━━ Given data
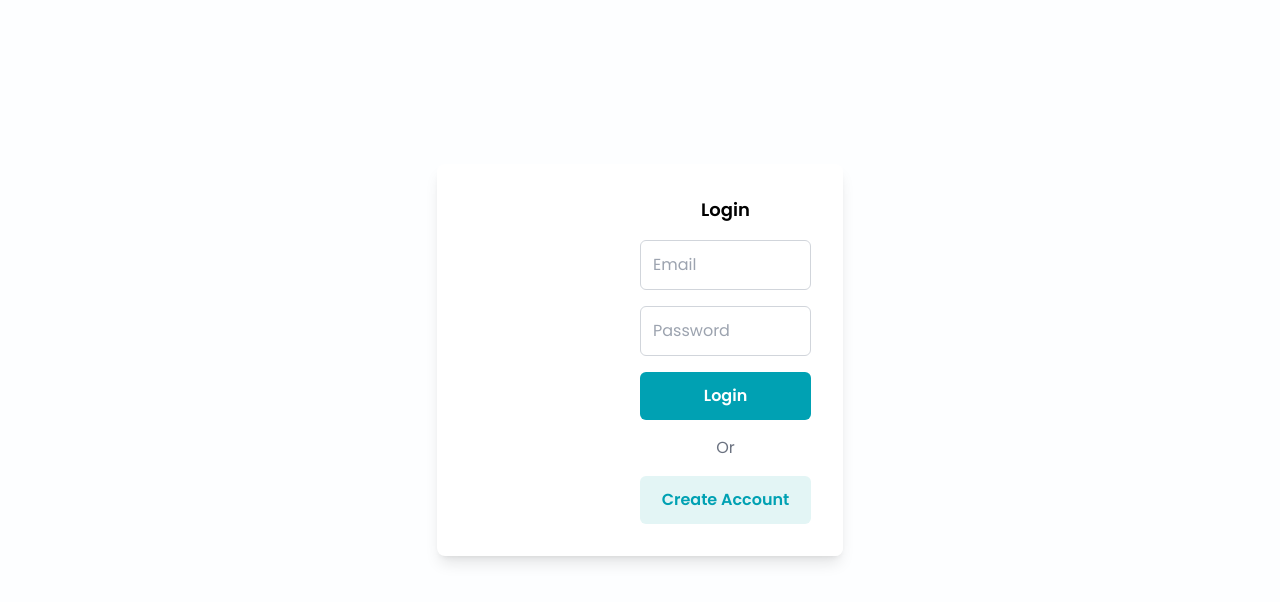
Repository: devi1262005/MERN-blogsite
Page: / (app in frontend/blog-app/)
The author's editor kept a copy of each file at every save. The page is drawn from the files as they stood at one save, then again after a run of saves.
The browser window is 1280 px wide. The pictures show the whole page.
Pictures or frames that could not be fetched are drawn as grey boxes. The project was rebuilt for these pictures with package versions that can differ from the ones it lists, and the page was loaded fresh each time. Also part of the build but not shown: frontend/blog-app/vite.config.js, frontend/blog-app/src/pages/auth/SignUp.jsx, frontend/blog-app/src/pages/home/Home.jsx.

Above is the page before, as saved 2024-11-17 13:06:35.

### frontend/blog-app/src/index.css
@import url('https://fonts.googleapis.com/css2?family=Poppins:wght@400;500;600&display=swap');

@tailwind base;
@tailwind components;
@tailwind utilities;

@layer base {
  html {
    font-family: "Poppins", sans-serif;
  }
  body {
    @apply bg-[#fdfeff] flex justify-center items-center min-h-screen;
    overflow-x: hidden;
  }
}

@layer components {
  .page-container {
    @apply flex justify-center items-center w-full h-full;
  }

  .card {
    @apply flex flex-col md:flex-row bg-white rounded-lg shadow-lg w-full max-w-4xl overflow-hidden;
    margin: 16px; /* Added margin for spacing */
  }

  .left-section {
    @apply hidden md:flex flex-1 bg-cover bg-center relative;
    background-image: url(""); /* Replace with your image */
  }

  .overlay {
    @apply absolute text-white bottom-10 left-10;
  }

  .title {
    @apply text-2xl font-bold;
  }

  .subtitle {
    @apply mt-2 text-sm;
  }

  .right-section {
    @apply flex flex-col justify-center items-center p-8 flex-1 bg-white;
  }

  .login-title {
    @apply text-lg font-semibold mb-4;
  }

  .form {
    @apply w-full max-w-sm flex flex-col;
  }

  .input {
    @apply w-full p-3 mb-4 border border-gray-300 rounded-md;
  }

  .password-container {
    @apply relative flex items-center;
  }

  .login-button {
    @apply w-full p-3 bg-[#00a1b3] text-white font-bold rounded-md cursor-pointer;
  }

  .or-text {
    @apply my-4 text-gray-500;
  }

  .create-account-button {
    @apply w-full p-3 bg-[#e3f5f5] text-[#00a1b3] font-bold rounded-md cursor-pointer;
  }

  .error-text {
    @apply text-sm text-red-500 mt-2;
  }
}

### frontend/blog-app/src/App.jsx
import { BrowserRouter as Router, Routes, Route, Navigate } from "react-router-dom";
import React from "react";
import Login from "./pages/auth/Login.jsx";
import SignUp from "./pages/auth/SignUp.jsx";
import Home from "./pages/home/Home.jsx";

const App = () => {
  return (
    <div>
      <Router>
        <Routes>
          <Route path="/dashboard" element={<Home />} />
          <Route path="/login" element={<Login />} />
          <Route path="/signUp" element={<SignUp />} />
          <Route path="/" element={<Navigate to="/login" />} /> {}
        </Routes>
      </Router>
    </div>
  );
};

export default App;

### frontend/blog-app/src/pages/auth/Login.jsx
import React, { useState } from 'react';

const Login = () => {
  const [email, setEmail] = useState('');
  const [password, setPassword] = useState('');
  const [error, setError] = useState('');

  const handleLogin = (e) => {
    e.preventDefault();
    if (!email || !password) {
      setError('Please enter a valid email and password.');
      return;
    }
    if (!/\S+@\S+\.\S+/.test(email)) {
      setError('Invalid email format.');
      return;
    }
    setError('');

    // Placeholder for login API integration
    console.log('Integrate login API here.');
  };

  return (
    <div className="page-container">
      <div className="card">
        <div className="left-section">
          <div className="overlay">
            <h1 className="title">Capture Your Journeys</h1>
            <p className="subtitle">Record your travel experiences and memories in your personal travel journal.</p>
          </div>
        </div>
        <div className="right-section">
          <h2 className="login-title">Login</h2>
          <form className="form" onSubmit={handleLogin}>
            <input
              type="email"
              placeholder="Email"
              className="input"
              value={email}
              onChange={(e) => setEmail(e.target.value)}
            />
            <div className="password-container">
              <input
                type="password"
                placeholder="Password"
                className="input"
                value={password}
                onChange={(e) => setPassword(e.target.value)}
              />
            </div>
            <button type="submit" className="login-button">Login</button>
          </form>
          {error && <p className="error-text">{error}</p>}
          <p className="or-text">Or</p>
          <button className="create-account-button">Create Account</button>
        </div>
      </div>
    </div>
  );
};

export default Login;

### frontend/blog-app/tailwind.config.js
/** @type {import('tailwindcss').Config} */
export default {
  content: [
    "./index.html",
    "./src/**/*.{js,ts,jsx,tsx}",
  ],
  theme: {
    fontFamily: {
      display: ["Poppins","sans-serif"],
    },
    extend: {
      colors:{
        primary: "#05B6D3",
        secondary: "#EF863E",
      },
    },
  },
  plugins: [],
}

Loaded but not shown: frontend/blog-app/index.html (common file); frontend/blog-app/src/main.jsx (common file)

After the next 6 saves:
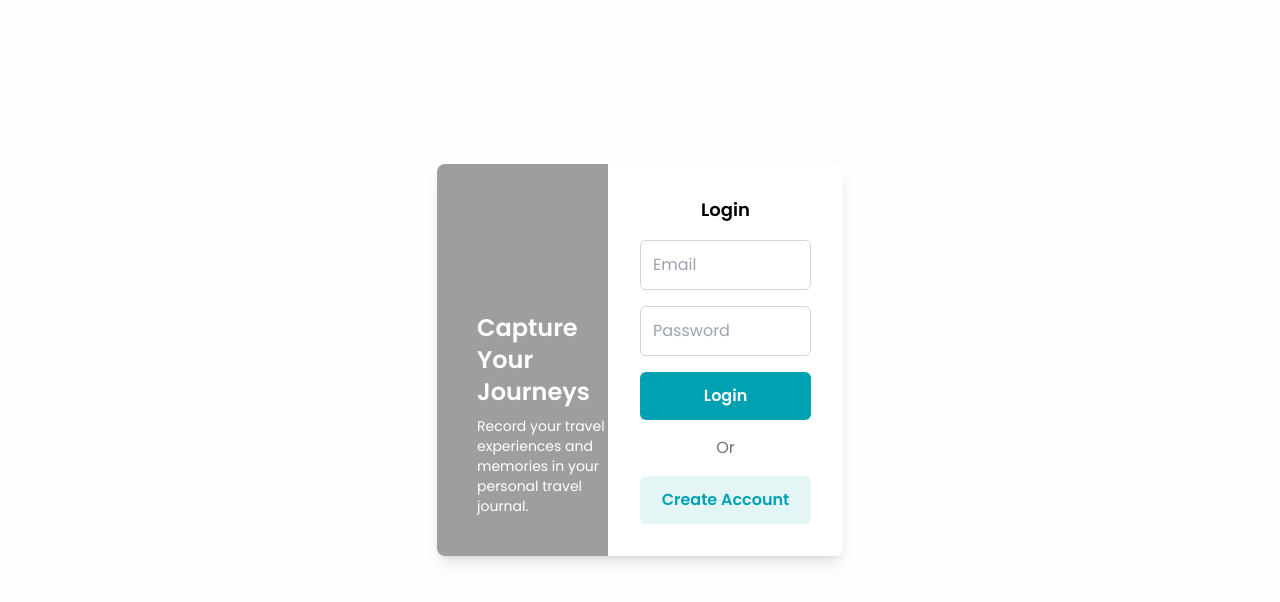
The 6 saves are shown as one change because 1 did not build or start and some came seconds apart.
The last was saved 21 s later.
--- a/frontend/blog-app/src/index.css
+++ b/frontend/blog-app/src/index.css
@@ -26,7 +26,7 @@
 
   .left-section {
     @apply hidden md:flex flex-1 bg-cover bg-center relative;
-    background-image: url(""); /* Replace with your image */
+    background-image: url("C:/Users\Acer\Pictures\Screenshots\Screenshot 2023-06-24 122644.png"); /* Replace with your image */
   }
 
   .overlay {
━━━━
> _Task details_
Although the records contain pictures, return only their text, exactly as written.

> _Output_
Repository: devi1262005/MERN-blogsite
Page: / (app in frontend/blog-app/)
The author's editor kept a copy of each file at every save. The page is drawn from the files as they stood at one save, then again after a run of saves.
The browser window is 1280 px wide. The pictures show the whole page.
Pictures or frames that could not be fetched are drawn as grey boxes. The project was rebuilt for these pictures with package versions that can differ from the ones it lists, and the page was loaded fresh each time. Also part of the build but not shown: frontend/blog-app/vite.config.js, frontend/blog-app/src/pages/auth/SignUp.jsx, frontend/blog-app/src/pages/home/Home.jsx.

Above is the page before, as saved 2024-11-17 13:06:35.

### frontend/blog-app/src/index.css
@import url('https://fonts.googleapis.com/css2?family=Poppins:wght@400;500;600&display=swap');

@tailwind base;
@tailwind components;
@tailwind utilities;

@layer base {
  html {
    font-family: "Poppins", sans-serif;
  }
  body {
    @apply bg-[#fdfeff] flex justify-center items-center min-h-screen;
    overflow-x: hidden;
  }
}

@layer components {
  .page-container {
    @apply flex justify-center items-center w-full h-full;
  }

  .card {
    @apply flex flex-col md:flex-row bg-white rounded-lg shadow-lg w-full max-w-4xl overflow-hidden;
    margin: 16px; /* Added margin for spacing */
  }

  .left-section {
    @apply hidden md:flex flex-1 bg-cover bg-center relative;
    background-image: url(""); /* Replace with your image */
  }

  .overlay {
    @apply absolute text-white bottom-10 left-10;
  }

  .title {
    @apply text-2xl font-bold;
  }

  .subtitle {
    @apply mt-2 text-sm;
  }

  .right-section {
    @apply flex flex-col justify-center items-center p-8 flex-1 bg-white;
  }

  .login-title {
    @apply text-lg font-semibold mb-4;
  }

  .form {
    @apply w-full max-w-sm flex flex-col;
  }

  .input {
    @apply w-full p-3 mb-4 border border-gray-300 rounded-md;
  }

  .password-container {
    @apply relative flex items-center;
  }

  .login-button {
    @apply w-full p-3 bg-[#00a1b3] text-white font-bold rounded-md cursor-pointer;
  }

  .or-text {
    @apply my-4 text-gray-500;
  }

  .create-account-button {
    @apply w-full p-3 bg-[#e3f5f5] text-[#00a1b3] font-bold rounded-md cursor-pointer;
  }

  .error-text {
    @apply text-sm text-red-500 mt-2;
  }
}

### frontend/blog-app/src/App.jsx
import { BrowserRouter as Router, Routes, Route, Navigate } from "react-router-dom";
import React from "react";
import Login from "./pages/auth/Login.jsx";
import SignUp from "./pages/auth/SignUp.jsx";
import Home from "./pages/home/Home.jsx";

const App = () => {
  return (
    <div>
      <Router>
        <Routes>
          <Route path="/dashboard" element={<Home />} />
          <Route path="/login" element={<Login />} />
          <Route path="/signUp" element={<SignUp />} />
          <Route path="/" element={<Navigate to="/login" />} /> {}
        </Routes>
      </Router>
    </div>
  );
};

export default App;

### frontend/blog-app/src/pages/auth/Login.jsx
import React, { useState } from 'react';

const Login = () => {
  const [email, setEmail] = useState('');
  const [password, setPassword] = useState('');
  const [error, setError] = useState('');

  const handleLogin = (e) => {
    e.preventDefault();
    if (!email || !password) {
      setError('Please enter a valid email and password.');
      return;
    }
    if (!/\S+@\S+\.\S+/.test(email)) {
      setError('Invalid email format.');
      return;
    }
    setError('');

    // Placeholder for login API integration
    console.log('Integrate login API here.');
  };

  return (
    <div className="page-container">
      <div className="card">
        <div className="left-section">
          <div className="overlay">
            <h1 className="title">Capture Your Journeys</h1>
            <p className="subtitle">Record your travel experiences and memories in your personal travel journal.</p>
          </div>
        </div>
        <div className="right-section">
          <h2 className="login-title">Login</h2>
          <form className="form" onSubmit={handleLogin}>
            <input
              type="email"
              placeholder="Email"
              className="input"
              value={email}
              onChange={(e) => setEmail(e.target.value)}
            />
            <div className="password-container">
              <input
                type="password"
                placeholder="Password"
                className="input"
                value={password}
                onChange={(e) => setPassword(e.target.value)}
              />
            </div>
            <button type="submit" className="login-button">Login</button>
          </form>
          {error && <p className="error-text">{error}</p>}
          <p className="or-text">Or</p>
          <button className="create-account-button">Create Account</button>
        </div>
      </div>
    </div>
  );
};

export default Login;

### frontend/blog-app/tailwind.config.js
/** @type {import('tailwindcss').Config} */
export default {
  content: [
    "./index.html",
    "./src/**/*.{js,ts,jsx,tsx}",
  ],
  theme: {
    fontFamily: {
      display: ["Poppins","sans-serif"],
    },
    extend: {
      colors:{
        primary: "#05B6D3",
        secondary: "#EF863E",
      },
    },
  },
  plugins: [],
}

Loaded but not shown: frontend/blog-app/index.html (common file); frontend/blog-app/src/main.jsx (common file)

After the next 6 saves:
The 6 saves are shown as one change because 1 did not build or start and some came seconds apart.
The last was saved 21 s later.
--- a/frontend/blog-app/src/index.css
+++ b/frontend/blog-app/src/index.css
@@ -26,7 +26,7 @@
 
   .left-section {
     @apply hidden md:flex flex-1 bg-cover bg-center relative;
-    background-image: url(""); /* Replace with your image */
+    background-image: url("C:/Users\Acer\Pictures\Screenshots\Screenshot 2023-06-24 122644.png"); /* Replace with your image */
   }
 
   .overlay {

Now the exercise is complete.